- GAE uses optimistic concurrency control for transactions, and its concurrency control algorithm operates at the root level of an entity group. The optimistic concurrency control timestamp of the root reflects the last update time of any entity in the group. So large entity groups increase the likelihood of timestamp conflicts and resulting rollbacks.
- Currently the data store cannot support more than about 10 writes per entity group per second all told. So large entity groups reduce parallelism between transactions since a transaction affecting any entity in an entity group requires a write to the group’s root entity.
One other major restriction on transactions is that queries are not supported within transactions. You can get an entity by its key within a transaction. But you cannot run a search based on property values within a transaction.
Relationships other than the special parent relationships may be represented explicitly in an entity as a property whose value is the key of the related entity. [Parent relationships, of course, are managed implicitly by GAE.] But GAE does not provide special support for relationships other than the parent relationship. No special support for traversal or joins, for example.
By default all indexable properties are automatically indexed (text and blob values are not indexed). It is also possible to explicitly create composite indexes on more than one property. Surprisingly for a search engine company, full text indexing of text fields is not supported at this time.
This completes my brief overview of the data model.
Clearly, there are a number of choices in the basic design of the GAE data model that are different from those of relational databases. Some of these, like native support for hierarchies and multi-valued properties can help you model your application more easily. Clearly too, other choices, such as the transaction restrictions, and the non-existence of native support for joins, can make your applications more complex, or less able to satisfy the real requirements of your users.
Now let’s shift attention to GAE’s high level APIs. GAE provides JDO and JPA interfaces to its persistent data. The main abstraction embodied by these high-level interfaces is the homogeneity of kinds. Since in JDO and JPA entities are persistent versions of Java objects, an entity kind in these interfaces represents a Java class that requires persistence. All entities of a given kind then necessarily have the same set of properties and corresponding property types.
Unfortunately, at the moment, the high-level interfaces do not hide the fact that transactions are limited to individual entity groups. A transaction that spans a second entity group triggers an exception, independently of which interface is used.
Nor do the high-level interfaces transparently provide joins or certain other familiar SQL functions at this time. In other words, the JDO and JPA query language variants supported by GAE are somewhat limited. A join query appearing in a JDO query, for example, will trigger an exception.
The designers of the data store API have so far avoided exposing functionality whose performance may be iffy, or which may complicate the management of the data store. So for now, we have to roll our own frameworks, or look to third party offerings to fill in the gaps: gaps between our expectations of functionality from databases, conditioned as they are by relational databases, and what the GAE can reasonably deliver.
As an example, the impression one gets is that the App Engine folks are not at this time eager to embrace transparent distributed transactions across entity groups in the base GAE product. Clearly life can get more complicated with say two-phase commit and the possibility of a distributed transaction coordinator crashing after the prepare phase of a transaction. Other developers, however, are working on distributed transactions (see, for example, this talk at Google IO 2009).

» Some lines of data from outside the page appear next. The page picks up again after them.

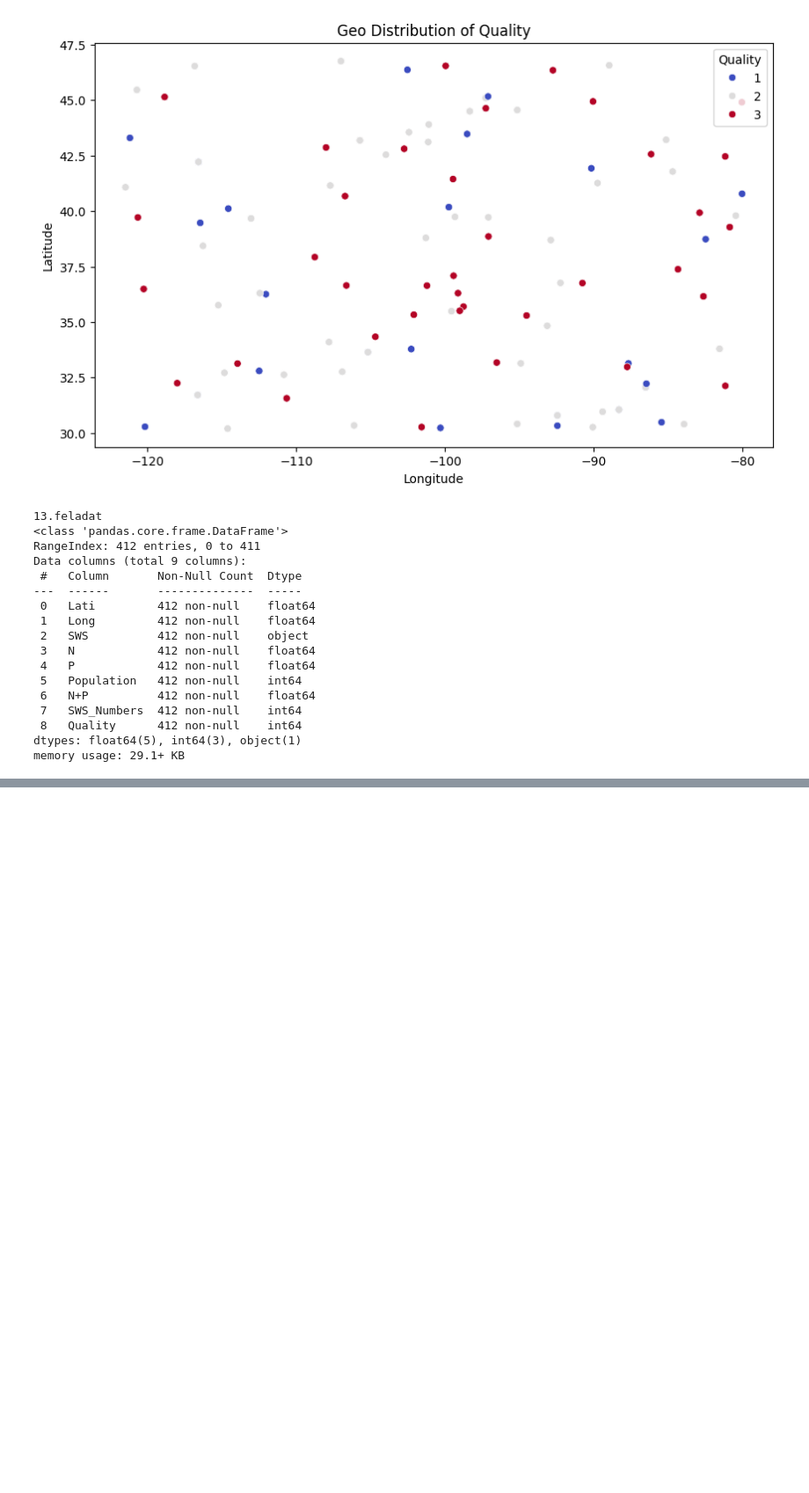
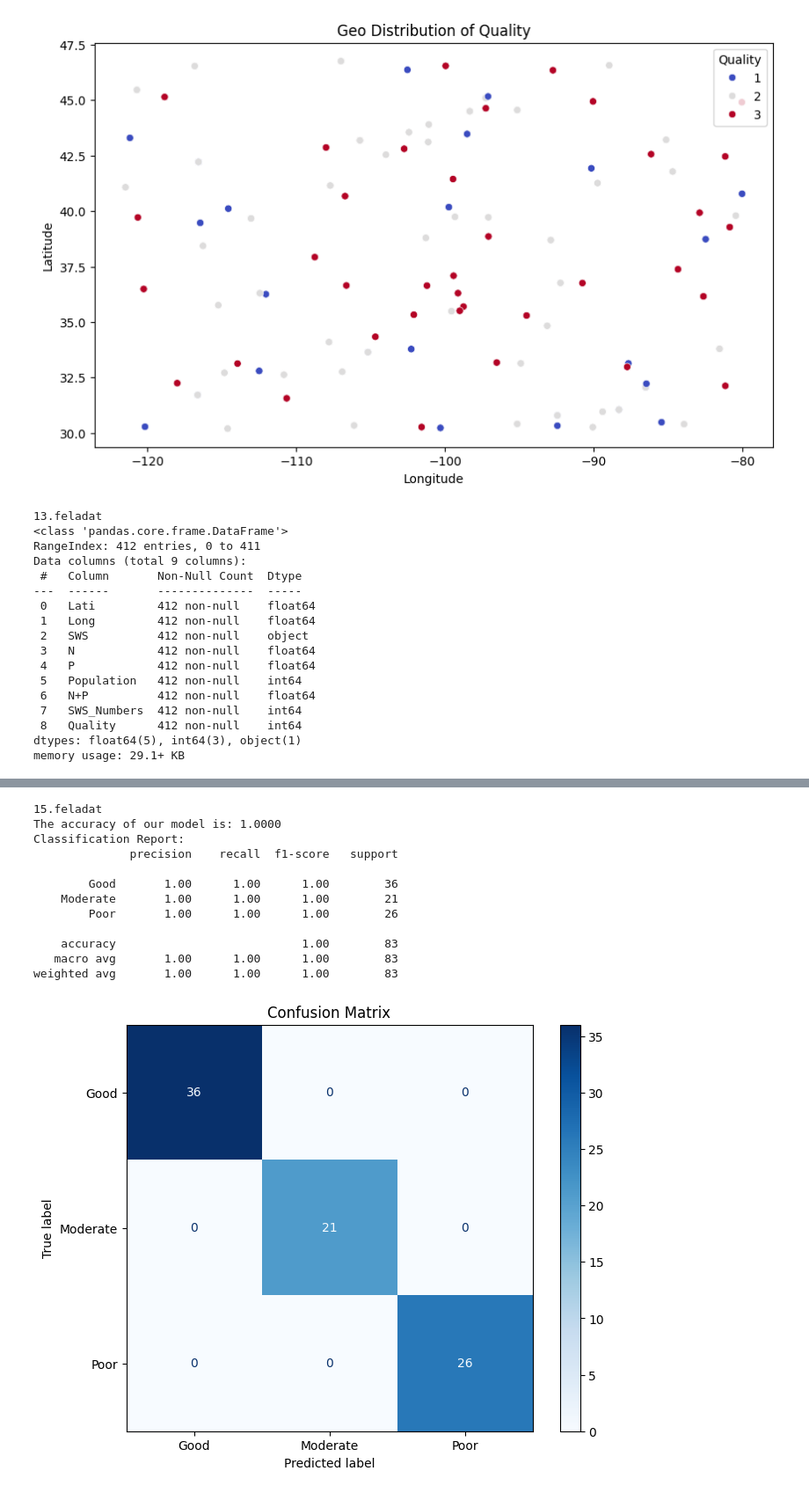
Before and after one commit to GYTamas55/University-Projects, a Jupyter notebook: Python data project/vizes.ipynb, the cells around one changed output, grey strips where cells are left out. Shown at 88% size. Cells and saved outputs as stored; diff of their text form; code cells hidden in the pictures; blank space fills up the shorter version.

```diff
--- a/Python data project/vizes.ipynb
+++ b/Python data project/vizes.ipynb
@@ -380,0 +393,33 @@ Gatya 22:20 ff
+# %%
+print("15.feladat")
+from sklearn.metrics import accuracy_score, classification_report, confusion_matrix, ConfusionMatrixDisplay
+
+y_pred = dt_model.predict(x_test)
+
+acc = accuracy_score(y_test, y_pred)
+print(f"The accuracy of our model is: {acc:.4f}")
+
+print("Classification Report:")
+print(classification_report(y_test, y_pred))
+
+cm = confusion_matrix(y_test, y_pred, labels=dt_model.classes_)
+disp = ConfusionMatrixDisplay(confusion_matrix=cm, display_labels=dt_model.classes_)
+
+plot.figure(figsize=(8, 6))
+disp.plot(cmap='Blues', ax=plot.gca())
+plot.title("Confusion Matrix")
+plot.show()
+# %% [output]
+15.feladat
+The accuracy of our model is: 1.0000
+Classification Report:
+              precision    recall  f1-score   support
+
+        Good       1.00      1.00      1.00        36
+    Moderate       1.00      1.00      1.00        21
+        Poor       1.00      1.00      1.00        26
+
+    accuracy                           1.00        83
+   macro avg       1.00      1.00      1.00        83
+weighted avg       1.00      1.00      1.00        83
+[figure, added]
```
Also changed, not shown: parts of 2 cells of this notebook.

The extent to which such third party additions find success, and are worked into the standard GAE development ecosystem is something to keep an eye on over next months and years.